My main aim for this ASTMH meeting was to present our paper entitled “Micro-geographical heterogeneity in Schistosoma mansoni and Schistosoma haematobium infection and morbidity in a co-endemic community in Northern Senegal” (L. Meurs, M. Mbow, N. Boon, F. van den Broeck, K. Vereecken, T.N. Dièye, E. Abatih, T. Huyse, S. Mboup, K. Polman. PLoS Neg Trop Dis. In Press). This work is part of my PhD thesis on the epidemiological, micro-geographical and immunological patterns of S. mansoni and S. haematobium infection and morbidity, which I am currently finalizing. I had presented the same micro-geographical analyses at the meeting of the Belgian and Dutch societies of parasitology of 2012, and on the first day of this ASTMH meeting, it was accepted for publication (finally!). The presentation went relatively well. The only feedback I received was from chairman Charles King, who emphasized that it was indeed important to investigate spatial patterns of infection with both species and morbidity.

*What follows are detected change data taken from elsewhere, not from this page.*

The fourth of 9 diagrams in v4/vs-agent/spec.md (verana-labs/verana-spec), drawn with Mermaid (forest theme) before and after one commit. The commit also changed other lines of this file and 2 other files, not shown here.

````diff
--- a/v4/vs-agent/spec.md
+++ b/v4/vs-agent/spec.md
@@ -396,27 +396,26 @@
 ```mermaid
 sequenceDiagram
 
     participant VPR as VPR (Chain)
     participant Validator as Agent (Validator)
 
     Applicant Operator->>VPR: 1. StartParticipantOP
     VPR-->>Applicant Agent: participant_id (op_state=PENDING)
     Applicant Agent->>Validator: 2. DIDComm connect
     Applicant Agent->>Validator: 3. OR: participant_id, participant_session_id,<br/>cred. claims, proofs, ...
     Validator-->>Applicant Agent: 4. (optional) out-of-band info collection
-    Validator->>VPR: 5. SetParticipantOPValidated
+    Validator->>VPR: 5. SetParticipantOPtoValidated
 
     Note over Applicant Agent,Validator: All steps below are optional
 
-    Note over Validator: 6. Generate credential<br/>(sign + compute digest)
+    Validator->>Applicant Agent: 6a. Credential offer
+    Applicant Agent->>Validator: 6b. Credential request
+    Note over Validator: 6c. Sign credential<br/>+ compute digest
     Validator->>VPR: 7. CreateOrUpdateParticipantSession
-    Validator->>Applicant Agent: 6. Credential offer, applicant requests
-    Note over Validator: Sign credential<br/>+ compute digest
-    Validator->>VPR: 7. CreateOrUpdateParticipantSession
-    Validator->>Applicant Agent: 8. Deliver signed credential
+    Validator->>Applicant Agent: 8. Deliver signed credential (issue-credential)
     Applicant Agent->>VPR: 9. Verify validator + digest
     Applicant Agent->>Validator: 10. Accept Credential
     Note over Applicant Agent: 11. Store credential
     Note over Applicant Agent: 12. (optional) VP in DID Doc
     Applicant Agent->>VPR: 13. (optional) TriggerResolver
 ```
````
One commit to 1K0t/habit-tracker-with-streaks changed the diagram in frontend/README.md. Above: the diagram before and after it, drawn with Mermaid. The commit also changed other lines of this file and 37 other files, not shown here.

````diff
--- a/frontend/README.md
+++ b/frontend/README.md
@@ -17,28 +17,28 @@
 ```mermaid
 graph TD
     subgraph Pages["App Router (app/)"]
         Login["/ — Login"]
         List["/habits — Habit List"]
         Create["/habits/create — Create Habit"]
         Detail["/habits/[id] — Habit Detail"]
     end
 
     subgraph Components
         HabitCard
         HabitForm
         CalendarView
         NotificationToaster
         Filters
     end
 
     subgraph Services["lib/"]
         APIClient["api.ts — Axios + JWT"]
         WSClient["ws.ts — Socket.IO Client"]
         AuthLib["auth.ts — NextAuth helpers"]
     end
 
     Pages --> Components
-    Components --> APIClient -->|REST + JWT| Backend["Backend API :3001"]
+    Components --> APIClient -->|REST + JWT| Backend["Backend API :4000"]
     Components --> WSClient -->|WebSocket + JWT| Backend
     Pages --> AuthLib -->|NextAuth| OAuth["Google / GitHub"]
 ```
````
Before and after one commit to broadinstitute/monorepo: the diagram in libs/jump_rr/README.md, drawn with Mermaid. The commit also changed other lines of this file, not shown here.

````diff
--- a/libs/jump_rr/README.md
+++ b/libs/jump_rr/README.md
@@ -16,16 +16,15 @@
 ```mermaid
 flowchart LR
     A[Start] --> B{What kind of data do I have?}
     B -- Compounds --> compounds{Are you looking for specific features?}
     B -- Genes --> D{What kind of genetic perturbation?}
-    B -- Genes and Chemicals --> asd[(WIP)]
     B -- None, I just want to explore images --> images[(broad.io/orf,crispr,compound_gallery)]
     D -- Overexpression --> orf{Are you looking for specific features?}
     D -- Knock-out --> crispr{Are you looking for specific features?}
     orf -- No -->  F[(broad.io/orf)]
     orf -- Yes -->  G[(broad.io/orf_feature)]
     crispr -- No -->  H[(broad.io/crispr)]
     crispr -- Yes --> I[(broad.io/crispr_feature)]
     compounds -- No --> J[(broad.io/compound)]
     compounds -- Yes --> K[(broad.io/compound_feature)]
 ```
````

Once the stress of the presentation was gone, I could enjoy more the rest of the meeting. There were parallel symposia and scientific sessions on a broad variety of topics. I mainly attended presentations on schistosomiasis, control and elimination of neglected tropical diseases (NTDs), water, sanitation and hygiene (WASH), immuno-parasitology, all plenary sessions and some of the malaria sessions. I learnt many different things. For instance, many helminths have bacterial infections themselves. Helminths can alter bacterial microbiomes of their host whereas some of them promote bacterial infection of the host by disrupting intestinal barriers, while others restore these barriers and appear to reduce inflammatory bowel disease. I also learnt that we actually do not know why people get sick globally, and what they die from (because it is just not recorded), and that small children in developing countries generally do not use latrines because they are afraid of the dark, they are physically too small, or because their parents do not allow them to use them.
Finally, I was happy to meet some of my fellow junior researchers I had never met in person, and to catch up with former colleagues. I also briefly met with some of the senior researchers that were sometimes really difficult to get hold of. All in all, the meeting was very interesting and encouraging.